**DATA SHOWN**
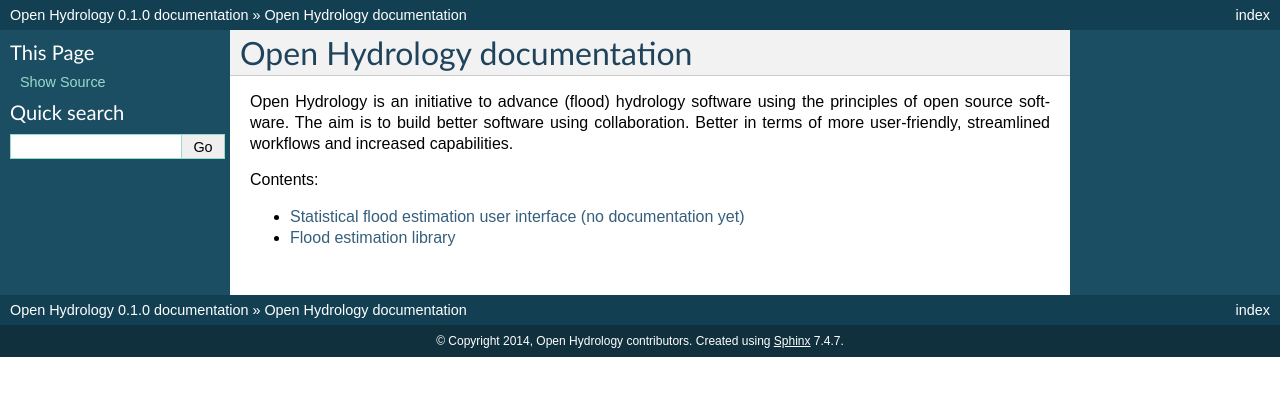
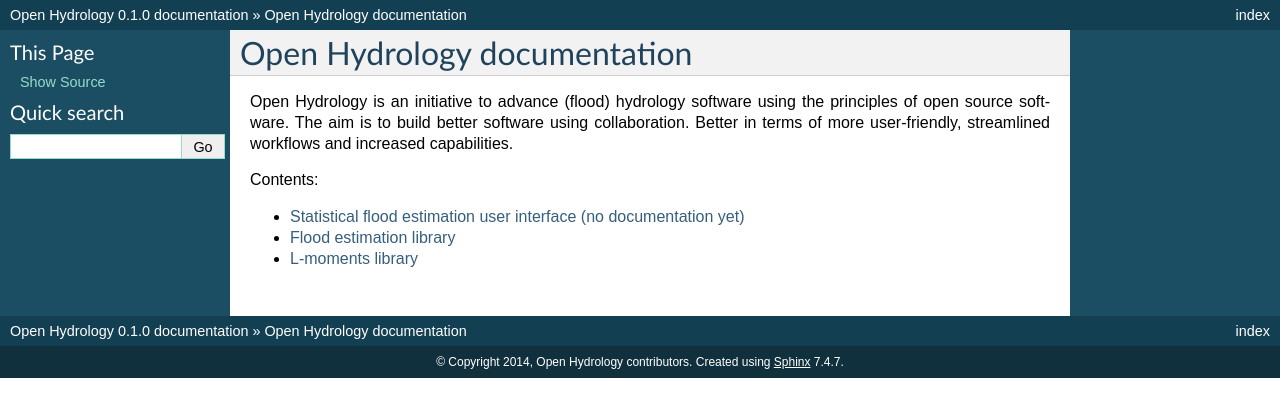
Before and after one commit to OpenHydrology/docs, a Sphinx documentation site: the page built from docs/source/index.rst, in a window 1280 px wide. Shown: the top 417 px of the page. Built offline with Sphinx 7.4.7, drawn with Linux system fonts in a browser that asks for light colours.

Commit message:
Add lmoments3 library docs

```diff
--- a/docs/source/index.rst
+++ b/docs/source/index.rst
@@ -13,3 +13,4 @@
 
    Statistical flood estimation user interface (no documentation yet) <http://open-hydrology.readthedocs.org/>
    Flood estimation library <http://open-hydrology.readthedocs.org/projects/floodestimation/>
+   L-moments library <http://open-hydrology.readthedocs.org/projects/lmoments3/>
```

**WHAT THE EXERCISE ASKS**
The number of lines containing "source" is all that is wanted; tally them in the data.

**WRITTEN REPLY**
3